• _Task statement_
Report the lines of the data below that contain the string "Email".

►

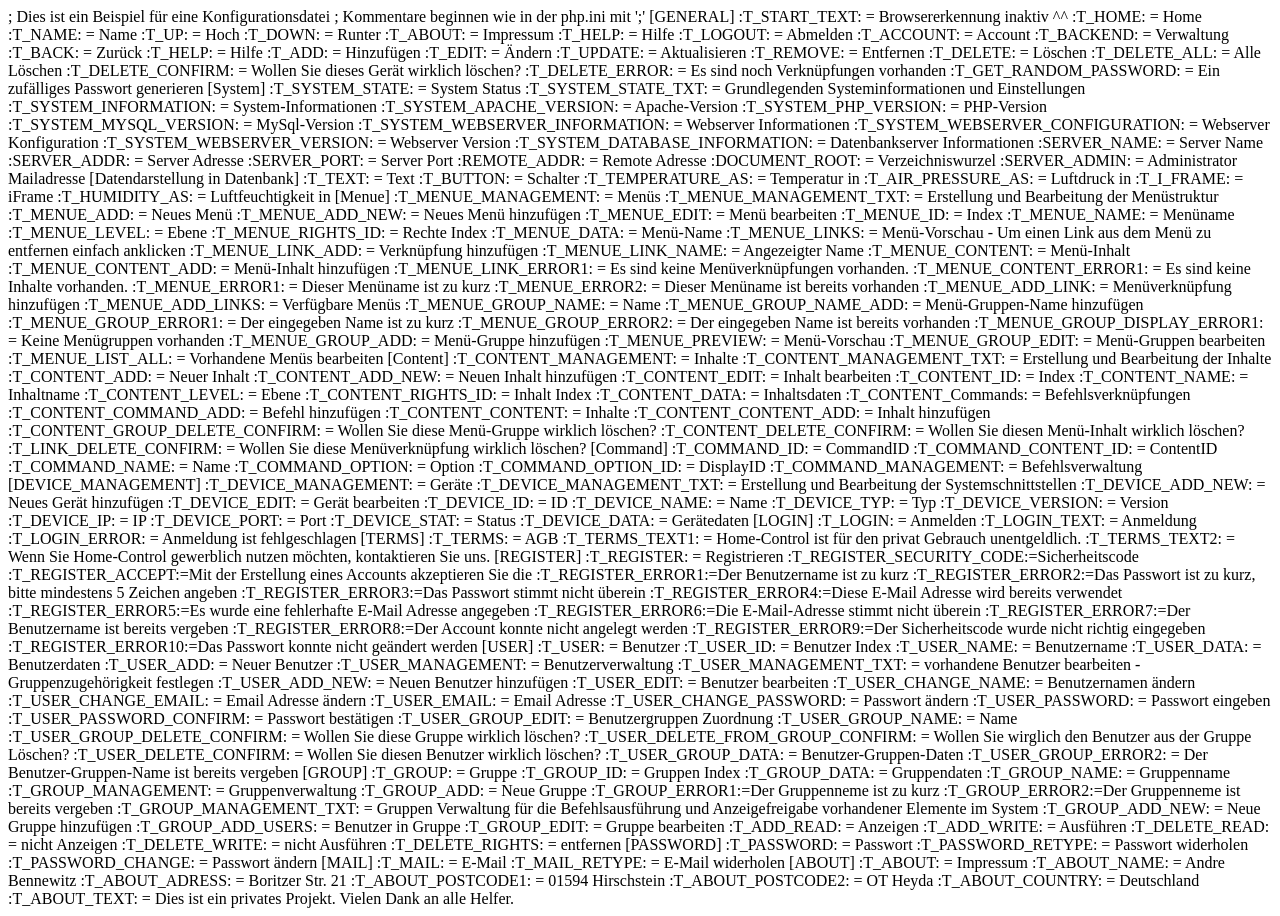
Repository: 0xF3ERROR/Home-Control
Page: http://localhost/language/lang_Ger.php
These files come from the project's save history. The page is drawn as it stood at one moment and after the next save; the edit follows.
The browser window is 1280 px wide. The pictures show the whole page.
The page is run by PHP 8.4 with error messages shown; the project is at /var/www/html/.

Above is the page before, as saved 2012-09-16 16:11:25.

### Source/language/lang_Ger.php
; Dies ist ein Beispiel für eine Konfigurationsdatei
; Kommentare beginnen wie in der php.ini mit ';'


[GENERAL]
:T_START_TEXT: = Browsererkennung inaktiv ^^
:T_HOME: = Home
:T_NAME: = Name
:T_UP: = Hoch
:T_DOWN: = Runter
:T_ABOUT: = Impressum
:T_HELP: = Hilfe
:T_LOGOUT: = Abmelden
:T_ACCOUNT: = Account
:T_BACKEND: = Verwaltung
:T_BACK: = Zurück
:T_HELP: = Hilfe
:T_ADD: = Hinzufügen
:T_EDIT: = Ändern
:T_UPDATE: = Aktualisieren
:T_REMOVE: = Entfernen
:T_DELETE: = Löschen
:T_DELETE_ALL: = Alle Löschen
:T_DELETE_CONFIRM: = Wollen Sie dieses Gerät wirklich löschen?
:T_DELETE_ERROR: = Es sind noch Verknüpfungen vorhanden
:T_GET_RANDOM_PASSWORD: = Ein zufälliges Passwort generieren


[System]
:T_SYSTEM_STATE: = System Status
:T_SYSTEM_STATE_TXT: = Grundlegenden Systeminformationen und Einstellungen
:T_SYSTEM_INFORMATION: = System-Informationen
:T_SYSTEM_APACHE_VERSION: = Apache-Version
:T_SYSTEM_PHP_VERSION: = PHP-Version
:T_SYSTEM_MYSQL_VERSION: = MySql-Version
:T_SYSTEM_WEBSERVER_INFORMATION: = Webserver Informationen
:T_SYSTEM_WEBSERVER_CONFIGURATION: = Webserver Konfiguration
:T_SYSTEM_WEBSERVER_VERSION: = Webserver Version
:T_SYSTEM_DATABASE_INFORMATION: = Datenbankserver Informationen
:SERVER_NAME: = Server Name
:SERVER_ADDR: = Server Adresse
:SERVER_PORT: = Server Port
:REMOTE_ADDR: = Remote Adresse
:DOCUMENT_ROOT: = Verzeichniswurzel
:SERVER_ADMIN: = Administrator Mailadresse





[Datendarstellung in Datenbank]
:T_TEXT: = Text
:T_BUTTON: = Schalter
:T_TEMPERATURE_AS: = Temperatur in
:T_AIR_PRESSURE_AS: = Luftdruck in
:T_I_FRAME: = iFrame
:T_HUMIDITY_AS: = Luftfeuchtigkeit in



[Menue]
:T_MENUE_MANAGEMENT: = Menüs
:T_MENUE_MANAGEMENT_TXT: = Erstellung und Bearbeitung der Menüstruktur
:T_MENUE_ADD: = Neues Menü
:T_MENUE_ADD_NEW: = Neues Menü hinzufügen
:T_MENUE_EDIT: = Menü bearbeiten
:T_MENUE_ID: = Index
:T_MENUE_NAME: = Menüname
:T_MENUE_LEVEL: = Ebene
:T_MENUE_RIGHTS_ID: = Rechte Index
:T_MENUE_DATA: = Menü-Name
:T_MENUE_LINKS: = Menü-Vorschau - Um einen Link aus dem Menü zu entfernen einfach anklicken
:T_MENUE_LINK_ADD: = Verknüpfung hinzufügen
:T_MENUE_LINK_NAME: = Angezeigter Name
:T_MENUE_CONTENT: = Menü-Inhalt
:T_MENUE_CONTENT_ADD: = Menü-Inhalt hinzufügen
:T_MENUE_LINK_ERROR1: = Es sind keine Menüverknüpfungen vorhanden.
:T_MENUE_CONTENT_ERROR1: = Es sind keine Inhalte vorhanden.
:T_MENUE_ERROR1: = Dieser Menüname ist zu kurz
:T_MENUE_ERROR2: = Dieser Menüname ist bereits vorhanden
:T_MENUE_ADD_LINK: = Menüverknüpfung hinzufügen
:T_MENUE_ADD_LINKS: = Verfügbare Menüs
:T_MENUE_GROUP_NAME: = Name
:T_MENUE_GROUP_NAME_ADD: = Menü-Gruppen-Name hinzufügen
:T_MENUE_GROUP_ERROR1: = Der eingegeben Name ist zu kurz
:T_MENUE_GROUP_ERROR2: = Der eingegeben Name ist bereits vorhanden
:T_MENUE_GROUP_DISPLAY_ERROR1: = Keine Menügruppen vorhanden
:T_MENUE_GROUP_ADD: = Menü-Gruppe hinzufügen
:T_MENUE_PREVIEW: = Menü-Vorschau
:T_MENUE_GROUP_EDIT: = Menü-Gruppen bearbeiten
:T_MENUE_LIST_ALL: = Vorhandene Menüs bearbeiten

[Content]
:T_CONTENT_MANAGEMENT: = Inhalte
:T_CONTENT_MANAGEMENT_TXT: = Erstellung und Bearbeitung der Inhalte
:T_CONTENT_ADD: = Neuer Inhalt
:T_CONTENT_ADD_NEW: = Neuen Inhalt hinzufügen
:T_CONTENT_EDIT: = Inhalt bearbeiten
:T_CONTENT_ID: = Index
:T_CONTENT_NAME: = Inhaltname
:T_CONTENT_LEVEL: = Ebene
:T_CONTENT_RIGHTS_ID: = Inhalt Index
:T_CONTENT_DATA: = Inhaltsdaten
:T_CONTENT_Commands: = Befehlsverknüpfungen
:T_CONTENT_COMMAND_ADD: = Befehl hinzufügen
:T_CONTENT_CONTENT: = Inhalte
:T_CONTENT_CONTENT_ADD: = Inhalt hinzufügen
:T_CONTENT_GROUP_DELETE_CONFIRM: = Wollen Sie diese Menü-Gruppe wirklich löschen?
:T_CONTENT_DELETE_CONFIRM: = Wollen Sie diesen Menü-Inhalt wirklich löschen?
:T_LINK_DELETE_CONFIRM: = Wollen Sie diese Menüverknüpfung wirklich löschen?



[Command]
:T_COMMAND_ID: = CommandID
:T_COMMAND_CONTENT_ID: = ContentID
:T_COMMAND_NAME: = Name
:T_COMMAND_OPTION: = Option
:T_COMMAND_OPTION_ID: = DisplayID
:T_COMMAND_MANAGEMENT: = Befehlsverwaltung


[DEVICE_MANAGEMENT]
:T_DEVICE_MANAGEMENT: = Geräte
:T_DEVICE_MANAGEMENT_TXT: = Erstellung und Bearbeitung der Systemschnittstellen
:T_DEVICE_ADD_NEW: = Neues Gerät hinzufügen
:T_DEVICE_EDIT: = Gerät bearbeiten
:T_DEVICE_ID: = ID
:T_DEVICE_NAME: = Name
:T_DEVICE_TYP: = Typ
:T_DEVICE_VERSION: = Version
:T_DEVICE_IP: = IP
:T_DEVICE_PORT: = Port
:T_DEVICE_STAT: = Status
:T_DEVICE_DATA: = Gerätedaten


[LOGIN]
:T_LOGIN: = Anmelden
:T_LOGIN_TEXT: = Anmeldung
:T_LOGIN_ERROR: = Anmeldung ist fehlgeschlagen


[TERMS]
:T_TERMS: = AGB
:T_TERMS_TEXT1: = Home-Control ist für den privat Gebrauch unentgeldlich.
:T_TERMS_TEXT2: = Wenn Sie Home-Control gewerblich nutzen möchten, kontaktieren Sie uns.


[REGISTER]
:T_REGISTER: = Registrieren
:T_REGISTER_SECURITY_CODE:=Sicherheitscode
:T_REGISTER_ACCEPT:=Mit der Erstellung eines Accounts akzeptieren Sie die
:T_REGISTER_ERROR1:=Der Benutzername ist zu kurz
:T_REGISTER_ERROR2:=Das Passwort ist zu kurz, bitte mindestens 5 Zeichen angeben
:T_REGISTER_ERROR3:=Das Passwort stimmt nicht überein
:T_REGISTER_ERROR4:=Diese E-Mail Adresse wird bereits verwendet
:T_REGISTER_ERROR5:=Es wurde eine fehlerhafte E-Mail Adresse angegeben
:T_REGISTER_ERROR6:=Die E-Mail-Adresse stimmt nicht überein
:T_REGISTER_ERROR7:=Der Benutzername ist bereits vergeben
:T_REGISTER_ERROR8:=Der Account konnte nicht angelegt werden
:T_REGISTER_ERROR9:=Der Sicherheitscode wurde nicht richtig eingegeben
:T_REGISTER_ERROR10:=Das Passwort konnte nicht geändert werden


[USER]
:T_USER: = Benutzer
:T_USER_ID: = Benutzer Index
:T_USER_NAME: = Benutzername
:T_USER_DATA: = Benutzerdaten
:T_USER_ADD: = Neuer Benutzer
:T_USER_MANAGEMENT: = Benutzerverwaltung
:T_USER_MANAGEMENT_TXT: = vorhandene Benutzer bearbeiten - Gruppenzugehörigkeit festlegen
:T_USER_ADD_NEW: = Neuen Benutzer hinzufügen
:T_USER_EDIT: = Benutzer bearbeiten
:T_USER_CHANGE_NAME: = Benutzernamen ändern
:T_USER_CHANGE_EMAIL: = Email Adresse ändern
:T_USER_EMAIL: = Email Adresse
:T_USER_CHANGE_PASSWORD: = Passwort ändern
:T_USER_PASSWORD: = Passwort eingeben
:T_USER_PASSWORD_CONFIRM: = Passwort bestätigen
:T_USER_GROUP_EDIT: = Benutzergruppen Zuordnung
:T_USER_GROUP_NAME: = Name
:T_USER_GROUP_DELETE_CONFIRM: = Wollen Sie diese Gruppe wirklich löschen?
:T_USER_DELETE_FROM_GROUP_CONFIRM: = Wollen Sie wirglich den Benutzer aus der Gruppe Löschen?
:T_USER_DELETE_CONFIRM: = Wollen Sie diesen Benutzer wirklich löschen?
:T_USER_GROUP_DATA: = Benutzer-Gruppen-Daten
:T_USER_GROUP_ERROR2: = Der Benutzer-Gruppen-Name ist bereits vergeben

[GROUP]
:T_GROUP: = Gruppe
:T_GROUP_ID: = Gruppen Index
:T_GROUP_DATA: = Gruppendaten
:T_GROUP_NAME: = Gruppenname
:T_GROUP_MANAGEMENT: = Gruppenverwaltung
:T_GROUP_ADD: = Neue Gruppe
:T_GROUP_ERROR1:=Der Gruppenneme ist zu kurz
:T_GROUP_ERROR2:=Der Gruppenneme ist bereits vergeben
:T_GROUP_MANAGEMENT_TXT: = Gruppen Verwaltung für die Befehlsausführung und Anzeigefreigabe vorhandener Elemente im System
:T_GROUP_ADD_NEW: = Neue Gruppe hinzufügen
:T_GROUP_ADD_USERS: = Benutzer in Gruppe
:T_GROUP_EDIT: = Gruppe bearbeiten
:T_ADD_READ: = Anzeigen
:T_ADD_WRITE: = Ausführen
:T_DELETE_READ: = nicht Anzeigen
:T_DELETE_WRITE: = nicht Ausführen
:T_DELETE_RIGHTS: = entfernen

[PASSWORD]
:T_PASSWORD: = Passwort
:T_PASSWORD_RETYPE: = Passwort widerholen
:T_PASSWORD_CHANGE: = Passwort ändern


[MAIL]
:T_MAIL: = E-Mail
:T_MAIL_RETYPE: = E-Mail widerholen


[ABOUT]
:T_ABOUT: = Impressum
:T_ABOUT_NAME: = Andre Bennewitz
:T_ABOUT_ADRESS: = Boritzer Str. 21
:T_ABOUT_POSTCODE1: = 01594 Hirschstein
:T_ABOUT_POSTCODE2: = OT Heyda
:T_ABOUT_COUNTRY: = Deutschland
:T_ABOUT_TEXT: = Dies ist ein privates Projekt. Vielen Dank an alle Helfer.

After the next save:
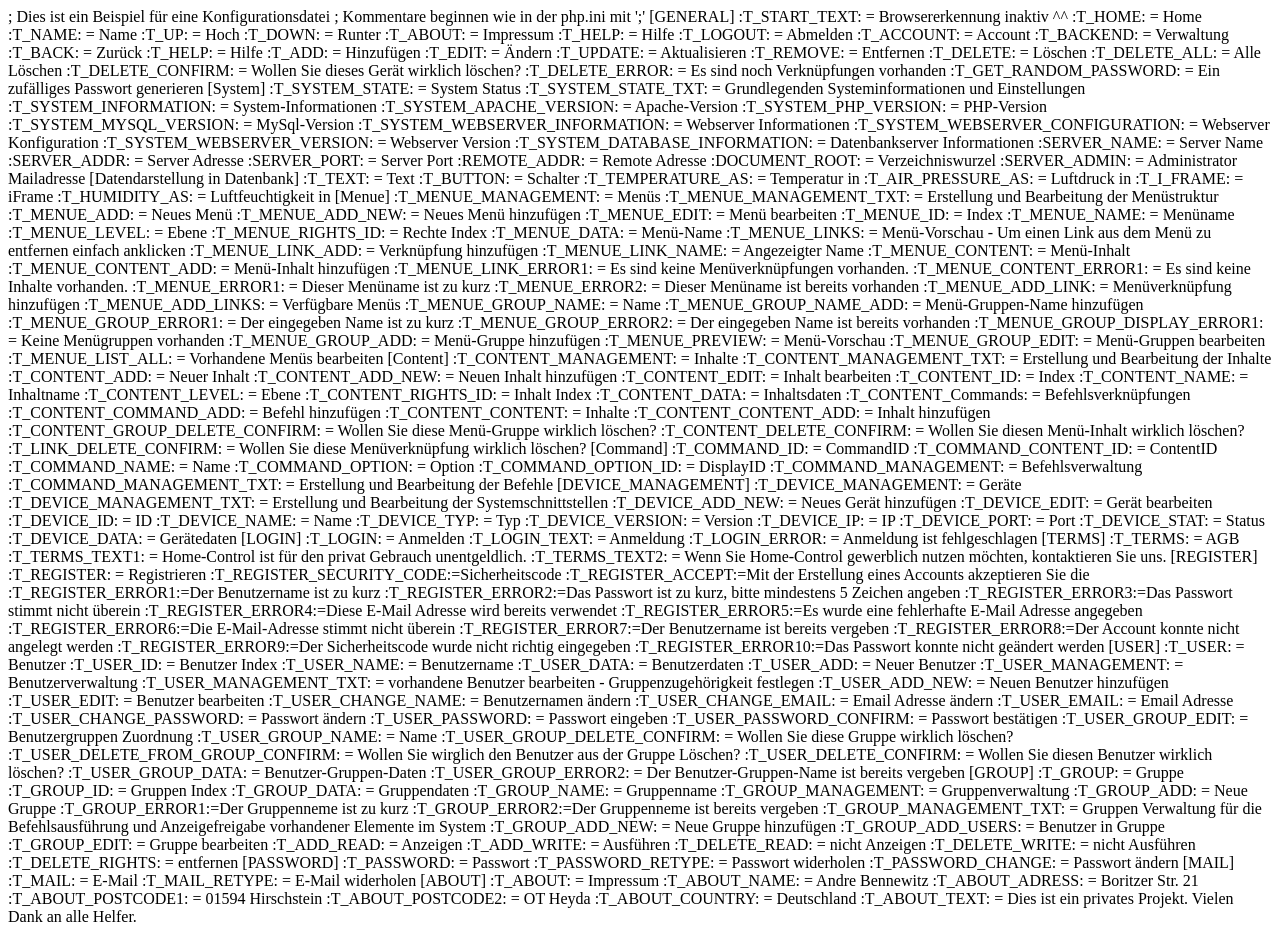
Saved 46 s later.
--- a/Source/language/lang_Ger.php
+++ b/Source/language/lang_Ger.php
@@ -118,7 +118,7 @@
 :T_COMMAND_OPTION: = Option
 :T_COMMAND_OPTION_ID: = DisplayID
 :T_COMMAND_MANAGEMENT: = Befehlsverwaltung
-
+:T_COMMAND_MANAGEMENT_TXT: = Erstellung und Bearbeitung der Befehle
 
 [DEVICE_MANAGEMENT]
 :T_DEVICE_MANAGEMENT: = Geräte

◄

• _Response area_
:T_USER_CHANGE_EMAIL: = Email Adresse ändern
:T_USER_EMAIL: = Email Adresse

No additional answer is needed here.